Providing Know-how to Industrial Parks around Japan

The efforts towards zero emissions undertaken by the Oyama Industrial Park have been featured both in newspapers and on television. In addition, groups of observers from Oyama Industrial Park No. 2, Haga Industrial Park, and other locations have visited the park to learn about its zero emissions activities.

The Oyama Industrial Park will continue to provide various types of information related to zero emissions to industrial parks around Japan.

Please refer here for further information.

Zero Emissions Efforts at the Komatsu Group

In 1994, United Nations University proposed a vision of zero emissions under which society as a whole would work towards the generation of zero waste in order to achieve a resource-recycling society. Komatsu, receptive to this idea, independently defined zero emissions as "promoting the recycling of industrial waste generated within the company to reduce the amount of landfilled and simple-incineration waste to less than 1% of the total waste generated." Komatsu has not only undertaken activities to reduce its volume of generated waste but also recycled its waste.

Zero Emissions Activities

September 1999 Launches efforts towards zero emissions
November 2000 The Oyama Plant becomes the first manufacturer of construction equipment in Japan to attain zero emissions
March 2002 All of Komatsu Ltd.'s manufacturing facilities attain zero emissions
March 2006 All Japanese manufacturing facilities in the Komatsu Group attain zero emissions

Messages from Project Heads for Zero Emissions Efforts

Here are messages from the project heads for zero emissions efforts at the Oyama Industrial Park.

  • Yasuo Sakamaki (General Manager, General Affairs Dept., Kanto Noki Co., Ltd.)

    I feel that our zero emissions activities changed my thinking that it's enough simply to create a good product. The manufacturing of products naturally generates waste. Before our zero emissions activities, my awareness was only of the fact that someone had been disposing of that waste. But now, I am in a position in which it is I myself who separates the waste by type and utilizes it as resources. Amid recent calls telling us of the depletion of natural resources, I feel that our company has been able to participate in activities that are very meaningful as education for our employees.

  • Yasuyuki Hamano (Technological Affairs Section, Yorozu Tochigi Corporation)

    The hardest part about zero emissions was making sure that the way to separate waste by type was mastered by the employees. For this reason, we presented the information using not only words but also photographs and other visual means. I believe that it is important to keep up steady efforts like this on a day-to-day basis, even now that we have achieved zero emissions. In addition, since zero emissions affects the entire supply chain, I very much hope to contact our suppliers and expand the framework of our activities.

  • Koji Saito (Doctor of Science, Professor of Materials Chemistry and Bioengineering, Oyama National College of Technology)

    The students we teach are the engineers of the future.
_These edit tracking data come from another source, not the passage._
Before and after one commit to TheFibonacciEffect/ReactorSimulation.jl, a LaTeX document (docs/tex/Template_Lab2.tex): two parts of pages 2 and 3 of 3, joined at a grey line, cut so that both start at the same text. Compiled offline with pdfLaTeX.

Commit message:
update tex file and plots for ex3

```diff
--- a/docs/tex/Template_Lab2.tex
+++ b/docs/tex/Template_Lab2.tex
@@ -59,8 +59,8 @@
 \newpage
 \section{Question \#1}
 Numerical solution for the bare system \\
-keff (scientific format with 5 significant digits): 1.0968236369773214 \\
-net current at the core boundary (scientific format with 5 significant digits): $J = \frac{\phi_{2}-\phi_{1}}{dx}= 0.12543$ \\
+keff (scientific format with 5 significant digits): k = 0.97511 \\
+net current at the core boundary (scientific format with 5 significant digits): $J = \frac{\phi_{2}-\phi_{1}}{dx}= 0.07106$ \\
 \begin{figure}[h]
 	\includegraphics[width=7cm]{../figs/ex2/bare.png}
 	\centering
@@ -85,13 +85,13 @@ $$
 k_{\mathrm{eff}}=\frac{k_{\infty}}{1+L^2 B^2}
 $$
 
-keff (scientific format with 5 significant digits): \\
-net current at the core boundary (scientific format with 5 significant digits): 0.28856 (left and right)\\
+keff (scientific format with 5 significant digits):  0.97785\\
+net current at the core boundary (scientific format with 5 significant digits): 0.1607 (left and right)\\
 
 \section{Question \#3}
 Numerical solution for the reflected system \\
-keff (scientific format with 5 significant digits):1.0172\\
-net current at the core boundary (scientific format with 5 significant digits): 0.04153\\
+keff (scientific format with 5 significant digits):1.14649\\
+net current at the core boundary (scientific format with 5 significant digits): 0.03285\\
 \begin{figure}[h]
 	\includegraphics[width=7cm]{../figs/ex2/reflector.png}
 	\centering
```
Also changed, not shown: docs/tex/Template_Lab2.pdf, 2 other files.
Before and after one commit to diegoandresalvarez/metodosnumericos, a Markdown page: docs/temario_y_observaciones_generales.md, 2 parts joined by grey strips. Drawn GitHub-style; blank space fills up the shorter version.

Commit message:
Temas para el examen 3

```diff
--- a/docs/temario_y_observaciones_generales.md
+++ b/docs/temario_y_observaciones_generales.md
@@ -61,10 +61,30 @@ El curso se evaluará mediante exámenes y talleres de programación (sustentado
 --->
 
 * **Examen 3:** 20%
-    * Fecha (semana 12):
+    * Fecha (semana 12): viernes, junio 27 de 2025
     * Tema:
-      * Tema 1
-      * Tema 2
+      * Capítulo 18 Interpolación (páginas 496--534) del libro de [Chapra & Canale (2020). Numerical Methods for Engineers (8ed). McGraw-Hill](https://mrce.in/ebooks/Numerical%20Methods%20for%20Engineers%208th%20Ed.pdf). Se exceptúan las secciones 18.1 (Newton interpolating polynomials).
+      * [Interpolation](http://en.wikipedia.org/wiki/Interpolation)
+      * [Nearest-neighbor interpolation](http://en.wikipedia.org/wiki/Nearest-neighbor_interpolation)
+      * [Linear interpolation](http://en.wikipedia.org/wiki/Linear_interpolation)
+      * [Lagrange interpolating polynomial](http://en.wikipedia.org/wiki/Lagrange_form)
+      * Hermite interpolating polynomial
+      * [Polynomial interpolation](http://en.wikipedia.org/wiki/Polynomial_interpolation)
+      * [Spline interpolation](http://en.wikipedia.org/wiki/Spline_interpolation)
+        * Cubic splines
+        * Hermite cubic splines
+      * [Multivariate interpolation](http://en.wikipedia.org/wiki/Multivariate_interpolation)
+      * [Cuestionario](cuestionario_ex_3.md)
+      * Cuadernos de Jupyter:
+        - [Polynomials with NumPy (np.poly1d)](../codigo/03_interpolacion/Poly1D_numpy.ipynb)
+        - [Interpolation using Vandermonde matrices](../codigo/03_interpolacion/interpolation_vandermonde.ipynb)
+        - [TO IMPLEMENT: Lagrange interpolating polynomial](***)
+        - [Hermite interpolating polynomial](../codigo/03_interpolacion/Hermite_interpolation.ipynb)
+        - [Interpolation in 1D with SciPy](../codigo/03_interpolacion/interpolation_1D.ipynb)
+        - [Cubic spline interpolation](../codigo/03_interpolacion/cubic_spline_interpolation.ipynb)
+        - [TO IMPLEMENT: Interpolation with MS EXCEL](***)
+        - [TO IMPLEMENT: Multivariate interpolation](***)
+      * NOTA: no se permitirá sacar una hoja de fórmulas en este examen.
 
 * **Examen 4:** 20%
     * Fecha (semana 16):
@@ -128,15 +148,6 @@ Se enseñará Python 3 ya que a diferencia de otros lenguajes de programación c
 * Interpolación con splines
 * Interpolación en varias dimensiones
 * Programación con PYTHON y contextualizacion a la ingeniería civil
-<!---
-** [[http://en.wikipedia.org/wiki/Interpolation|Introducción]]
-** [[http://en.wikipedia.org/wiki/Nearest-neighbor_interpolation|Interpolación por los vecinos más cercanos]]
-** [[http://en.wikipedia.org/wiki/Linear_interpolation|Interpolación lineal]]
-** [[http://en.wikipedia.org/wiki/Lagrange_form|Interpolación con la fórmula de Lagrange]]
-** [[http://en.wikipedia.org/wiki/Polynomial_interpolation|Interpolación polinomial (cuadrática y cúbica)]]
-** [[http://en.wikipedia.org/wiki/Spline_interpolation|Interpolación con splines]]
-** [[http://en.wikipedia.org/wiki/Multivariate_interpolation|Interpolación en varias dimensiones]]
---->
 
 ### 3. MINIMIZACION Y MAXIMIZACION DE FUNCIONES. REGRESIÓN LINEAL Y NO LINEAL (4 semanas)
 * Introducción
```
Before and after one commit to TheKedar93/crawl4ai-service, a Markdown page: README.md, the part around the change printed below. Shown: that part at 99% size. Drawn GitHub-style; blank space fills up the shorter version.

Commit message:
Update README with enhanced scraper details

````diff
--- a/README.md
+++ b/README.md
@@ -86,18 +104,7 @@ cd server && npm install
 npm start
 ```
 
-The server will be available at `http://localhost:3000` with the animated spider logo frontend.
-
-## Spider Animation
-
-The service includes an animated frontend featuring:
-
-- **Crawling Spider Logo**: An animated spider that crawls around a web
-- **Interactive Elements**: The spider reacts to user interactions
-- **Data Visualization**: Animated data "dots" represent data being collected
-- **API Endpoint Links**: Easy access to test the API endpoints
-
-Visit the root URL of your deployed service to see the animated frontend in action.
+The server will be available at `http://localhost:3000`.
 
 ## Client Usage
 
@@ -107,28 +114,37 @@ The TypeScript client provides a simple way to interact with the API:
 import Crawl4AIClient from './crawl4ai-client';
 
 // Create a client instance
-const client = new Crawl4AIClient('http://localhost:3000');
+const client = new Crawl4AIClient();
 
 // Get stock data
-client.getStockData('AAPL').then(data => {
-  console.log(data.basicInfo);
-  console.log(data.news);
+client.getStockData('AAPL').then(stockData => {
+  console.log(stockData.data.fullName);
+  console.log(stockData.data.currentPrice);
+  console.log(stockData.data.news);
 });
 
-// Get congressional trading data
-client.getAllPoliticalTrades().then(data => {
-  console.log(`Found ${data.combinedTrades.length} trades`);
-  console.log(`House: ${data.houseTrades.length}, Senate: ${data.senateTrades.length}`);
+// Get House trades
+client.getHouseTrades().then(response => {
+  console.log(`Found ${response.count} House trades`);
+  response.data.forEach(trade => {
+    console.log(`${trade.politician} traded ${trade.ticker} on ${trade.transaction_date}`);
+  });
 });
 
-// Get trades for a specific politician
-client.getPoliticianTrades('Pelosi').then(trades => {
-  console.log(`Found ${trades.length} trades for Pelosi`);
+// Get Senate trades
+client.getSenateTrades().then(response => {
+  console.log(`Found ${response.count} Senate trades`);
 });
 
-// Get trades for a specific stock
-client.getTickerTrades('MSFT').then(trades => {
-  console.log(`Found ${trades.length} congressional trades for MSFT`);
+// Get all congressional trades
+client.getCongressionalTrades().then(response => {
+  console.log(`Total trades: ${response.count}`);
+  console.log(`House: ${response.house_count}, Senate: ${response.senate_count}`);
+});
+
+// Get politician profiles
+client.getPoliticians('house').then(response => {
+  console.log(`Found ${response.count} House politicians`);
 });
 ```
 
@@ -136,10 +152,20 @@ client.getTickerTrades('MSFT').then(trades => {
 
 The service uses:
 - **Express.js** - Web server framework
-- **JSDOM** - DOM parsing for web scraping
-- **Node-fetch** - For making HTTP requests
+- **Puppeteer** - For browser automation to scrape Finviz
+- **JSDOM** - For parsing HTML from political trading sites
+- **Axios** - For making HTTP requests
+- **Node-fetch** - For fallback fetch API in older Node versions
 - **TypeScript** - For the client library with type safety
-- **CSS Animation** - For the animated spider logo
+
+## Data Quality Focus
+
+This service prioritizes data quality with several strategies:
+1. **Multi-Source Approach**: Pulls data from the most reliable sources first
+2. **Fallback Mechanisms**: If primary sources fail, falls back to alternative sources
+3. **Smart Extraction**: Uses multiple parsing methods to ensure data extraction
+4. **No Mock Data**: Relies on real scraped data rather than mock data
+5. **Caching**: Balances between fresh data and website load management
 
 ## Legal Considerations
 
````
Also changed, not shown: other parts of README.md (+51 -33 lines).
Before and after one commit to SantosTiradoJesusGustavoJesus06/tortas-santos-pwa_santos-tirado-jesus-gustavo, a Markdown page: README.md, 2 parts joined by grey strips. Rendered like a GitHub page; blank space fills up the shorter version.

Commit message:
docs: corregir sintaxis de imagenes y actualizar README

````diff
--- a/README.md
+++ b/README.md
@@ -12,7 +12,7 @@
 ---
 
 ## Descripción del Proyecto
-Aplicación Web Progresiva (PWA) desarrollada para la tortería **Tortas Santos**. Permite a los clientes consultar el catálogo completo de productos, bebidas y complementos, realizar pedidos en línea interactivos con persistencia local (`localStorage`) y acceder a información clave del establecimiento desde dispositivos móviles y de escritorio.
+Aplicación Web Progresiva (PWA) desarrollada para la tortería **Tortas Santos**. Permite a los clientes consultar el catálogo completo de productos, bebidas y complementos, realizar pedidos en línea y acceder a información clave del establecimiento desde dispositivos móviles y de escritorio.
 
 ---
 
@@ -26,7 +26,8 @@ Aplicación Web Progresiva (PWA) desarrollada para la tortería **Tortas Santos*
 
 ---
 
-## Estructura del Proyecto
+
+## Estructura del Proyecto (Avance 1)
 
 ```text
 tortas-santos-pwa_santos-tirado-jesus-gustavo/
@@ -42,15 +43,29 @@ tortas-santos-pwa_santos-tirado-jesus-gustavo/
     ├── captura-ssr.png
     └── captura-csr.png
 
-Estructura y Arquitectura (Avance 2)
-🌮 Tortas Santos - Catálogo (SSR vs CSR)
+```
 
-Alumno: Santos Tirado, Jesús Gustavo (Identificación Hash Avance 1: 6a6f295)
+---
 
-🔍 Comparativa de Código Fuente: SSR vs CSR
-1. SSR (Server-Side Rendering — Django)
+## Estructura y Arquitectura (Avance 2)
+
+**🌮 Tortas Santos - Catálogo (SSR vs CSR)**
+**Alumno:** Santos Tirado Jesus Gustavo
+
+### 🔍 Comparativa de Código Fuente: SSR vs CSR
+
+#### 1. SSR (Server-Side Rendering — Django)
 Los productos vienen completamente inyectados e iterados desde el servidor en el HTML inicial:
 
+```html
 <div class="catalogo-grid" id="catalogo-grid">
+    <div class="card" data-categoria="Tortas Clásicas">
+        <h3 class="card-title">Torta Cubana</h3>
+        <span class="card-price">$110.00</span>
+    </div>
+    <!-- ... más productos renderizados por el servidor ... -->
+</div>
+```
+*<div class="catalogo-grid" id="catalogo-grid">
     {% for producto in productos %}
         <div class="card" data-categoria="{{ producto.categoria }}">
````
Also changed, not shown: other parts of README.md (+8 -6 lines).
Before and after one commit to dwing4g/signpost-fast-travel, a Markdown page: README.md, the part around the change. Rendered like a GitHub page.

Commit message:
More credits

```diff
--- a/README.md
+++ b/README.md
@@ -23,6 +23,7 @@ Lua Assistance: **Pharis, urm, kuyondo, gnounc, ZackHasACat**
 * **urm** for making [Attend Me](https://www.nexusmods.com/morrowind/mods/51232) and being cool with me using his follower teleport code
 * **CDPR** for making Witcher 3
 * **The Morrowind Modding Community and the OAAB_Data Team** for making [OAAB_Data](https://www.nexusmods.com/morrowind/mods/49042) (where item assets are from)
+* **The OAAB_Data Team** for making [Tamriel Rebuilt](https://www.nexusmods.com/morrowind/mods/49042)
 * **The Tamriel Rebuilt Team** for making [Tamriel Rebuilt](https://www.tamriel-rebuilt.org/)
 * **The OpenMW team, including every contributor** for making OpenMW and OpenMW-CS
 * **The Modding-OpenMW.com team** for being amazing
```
Once they graduate and enter a company, they will come face to face with the issue of the environment. In that regard, this project has provided an excellent stimulus to the students who participated. Their awareness of the environment has increased and it has been a powerful influence on other students as well. In order to keep providing this kind of superb motivation to students, I intend to continue into the future my research activities on environment-related topics.

  • Shinichi Kobayashi (Manager of the Environment Group, General Affairs Dept., Oyama Plant, Komatsu Ltd.)

    At the beginning, I was concerned about whether zero emissions efforts would really take root as an activity for the entire industrial park to participate in, because they are so difficult to undertake. However, engaging in these activities fostered teamwork in the industrial park as a whole. Also, I feel strongly that with time this project led to tremendous results as it expanded through the combined efforts of academia, industry, and government. In the future, I want all member companies to work together to support zero emissions at industrial parks in our prefecture and beyond.